Book General Admission
Marion Canning Illustration
  • Name: Marion Canning
  • Age: 19 in 1891
  • Emigrant: From Mohill, Country Leitrim to New York around 1890

Some of us sold sex to support ourselves. We stood on the street trying to attract men, worked in brothels or brought clients back to our lodgings. It could be a hard life and we saw violence and addiction. Sometimes we were assaulted and robbed. Other times we stole from clients. The police were always out to get us. Society looked down on us.

I will gladly, nay willingly, take her home from America.

Thomas Canning, May 1892

New York State Archives

This time tomorrow I’ll be a married woman. It’s hard to get my head ‘round it. Just a year ago I was sitting in Blackwell’s Island Penitentiary, up to my oxters in filth and squalor with only thieves and prostitutes for company. I couldn’t believe I’d sunk so low. I was just a wee girl from Mohill village, County Leitrim. A nice girl from a good family. I went to America to make something of myself but there were that many girls streaming off the boats and only so many jobs open to us. I fell into bringing men back to my digs on Mulberry Street. I’m so ashamed of what I did. I can barely look my daddy in the eye. But I never was a common thief.

That man Bronkbank told the police a pack of lies. He was fresh off the boat from South America: a handsome man and a charmer too. I’d gone down the Bowery for a bite of supper and he talked me into taking him home. Afterwards he started kicking up a fuss. He said I’d stolen five bucks and his watch. Truth is, he was trying to run off without paying me. I called the police. They came straight away, but it was my word against his. I got seven years. He didn’t. There are different rules for men.

That was nearly two years ago. If it weren’t for Daddy, I’d be rotting in jail. As soon as he heard I’d been sent down, he wrote to the Governor of New York. He got me pardoned. He paid for my passage home and came all the way to Liverpool to lift me off the New York boat. My daddy’s a decent man. Tomorrow morning I’ll marry this fella and I’ll spend the rest of my days in Mohill. I’ll do my best to make Daddy proud of me again. I’ll forget all about the last few years. America feels like a bad dream now.

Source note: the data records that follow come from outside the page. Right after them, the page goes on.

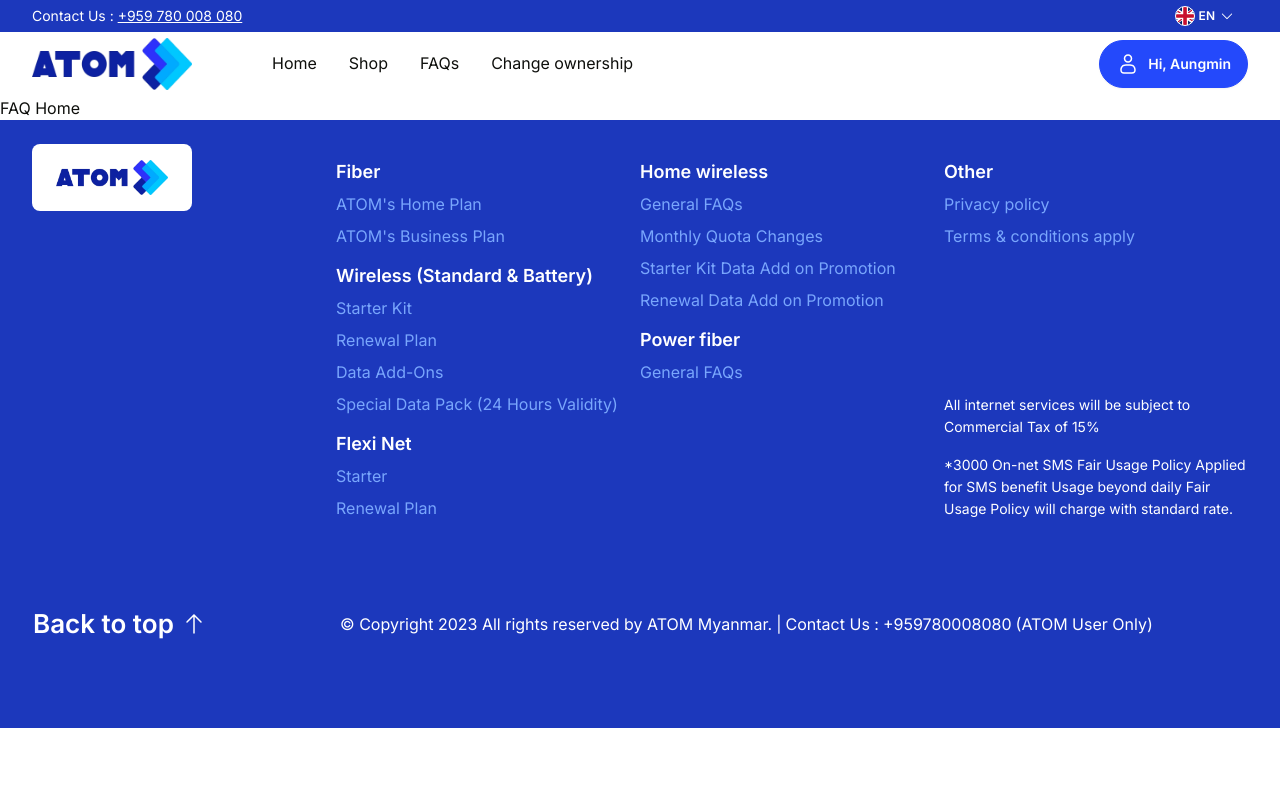
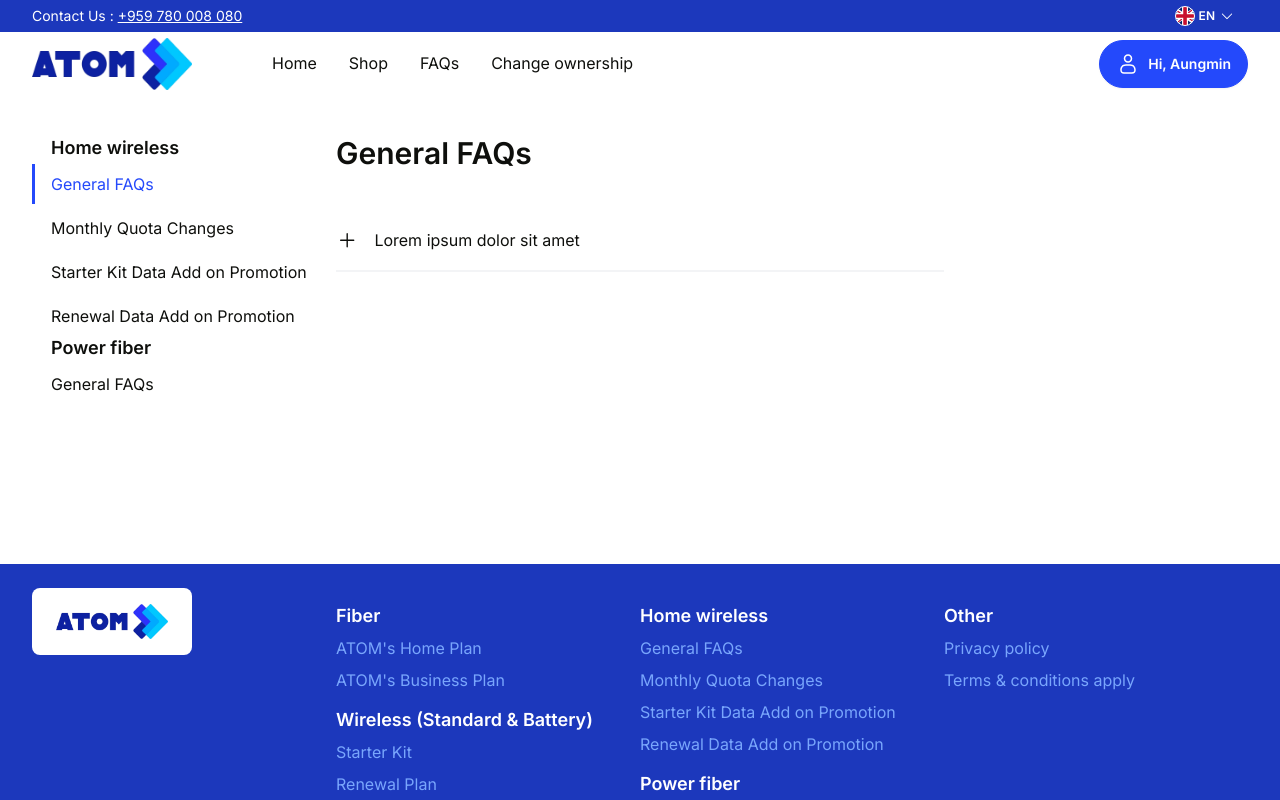
Before and after one commit to atom-freelance/broadband.atom.com.mm, a Nuxt app: page /faq/home_wireless-general_faq in a window 1280 px wide. Shown: the top 800 px of the page. Built offline with nearby package versions, Linux system fonts and the light colour scheme.

Commit message:
feat: accordion component

```diff
--- /dev/null
+++ b/components/Accordion.vue
@@ -0,0 +1,44 @@
+<script setup lang="ts">
+const props = defineProps({
+	title: { type: String, required: true },
+})
+</script>
+
+<template>
+	<div class="collapse rounded-none border-b-2 border-gray-100">
+		<input type="checkbox" />
+
+		<div class="collapse-title flex items-center gap-4 p-0 text-body-large">
+			<Icon name="plus" size="1.4rem" class="icon-off" />
+			<Icon name="minus" size="1.4rem" class="icon-on" />
+
+			<span>{{ props.title }}</span>
+		</div>
+
+		<div class="collapse-content p-0">
+			<slot />
+		</div>
+	</div>
+</template>
+
+<style scoped>
+.icon-on {
+	display: none;
+}
+
+input:hover + .collapse-title {
+	font-weight: 600;
+}
+
+input:checked + .collapse-title {
+	font-weight: 600;
+}
+
+input:checked + .collapse-title > .icon-off {
+	display: none;
+}
+
+input:checked + div > .icon-on {
+	display: block;
+}
+</style>
--- /dev/null
+++ b/pages/faq/[slug].vue
@@ -0,0 +1,44 @@
+<script setup lang="ts">
+const faqPages = FAQLinks
+</script>
+
+<template>
+	<main class="container mb-40 mt-10 grid grid-cols-1 lg:grid-cols-8">
+		<nav class="hidden lg:col-span-2 lg:block">
+			<article v-for="section in faqPages" class="flex flex-col gap-1">
+				<template v-for="link in section">
+					<!-- Render Text when type is label -->
+					<h6
+						v-if="link.type === 'label'"
+						class="border-l-[3px] border-transparent pl-4 text-title-body font-semibold"
+					>
+						{{ link.title }}
+					</h6>
+
+					<!-- Render Link when type is link -->
+					<NuxtLink
+						v-if="link.type === 'link'"
+						:to="link.to"
+						class="block border-l-[3px] border-transparent py-2 pl-4 text-body-large hover:text-interactive-accent"
+						exact-active-class="text-interactive-accent !border-interactive-accent"
+					>
+						{{ link.title }}
+					</NuxtLink>
+				</template>
+			</article>
+		</nav>
+
+		<section class="lg:col-span-4">
+			<h3 class="mb-10 text-title-screen font-semibold">General FAQs</h3>
+
+			<Accordion title="Lorem ipsum dolor sit amet">
+				Lorem ipsum dolor sit amet, consectetur adipisicing elit. Numquam id
+				eos, minima aut rem officiis perspiciatis reiciendis explicabo tempora
+				provident harum accusantium dolorum eum aliquid sed dolorem, et
+				recusandae quasi.
+			</Accordion>
+		</section>
+
+		<aside class="hidden lg:col-span-2 lg:block"></aside>
+	</main>
+</template>
--- a/pages/faq/home_wireless-general_faq.vue
+++ /dev/null
@@ -1,4 +0,0 @@
-<template>
-	FAQ
-	<NuxtLink to="/">Home</NuxtLink>
-</template>
--- a/pages/faq/home_wireless-monthly_quota.vue
+++ /dev/null
@@ -1,4 +0,0 @@
-<template>
-	FAQ
-	<NuxtLink to="/">Home</NuxtLink>
-</template>
--- a/pages/faq/home_wireless-renewal_data.vue
+++ /dev/null
@@ -1,4 +0,0 @@
-<template>
-	FAQ
-	<NuxtLink to="/">Home</NuxtLink>
-</template>
--- a/pages/faq/home_wireless-starter_kit.vue
+++ /dev/null
@@ -1,4 +0,0 @@
-<template>
-	FAQ
-	<NuxtLink to="/">Home</NuxtLink>
-</template>
--- a/pages/faq/power_fiber-general_faq.vue
+++ /dev/null
@@ -1,4 +0,0 @@
-<template>
-	FAQ
-	<NuxtLink to="/">Home</NuxtLink>
-</template>
```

This is an imagined version of what happened to me. It’s based upon the parts of my story that were recorded and ground-breaking research into other Bad Bridgets who lived in Boston, New York and Toronto from 1838 to 1918.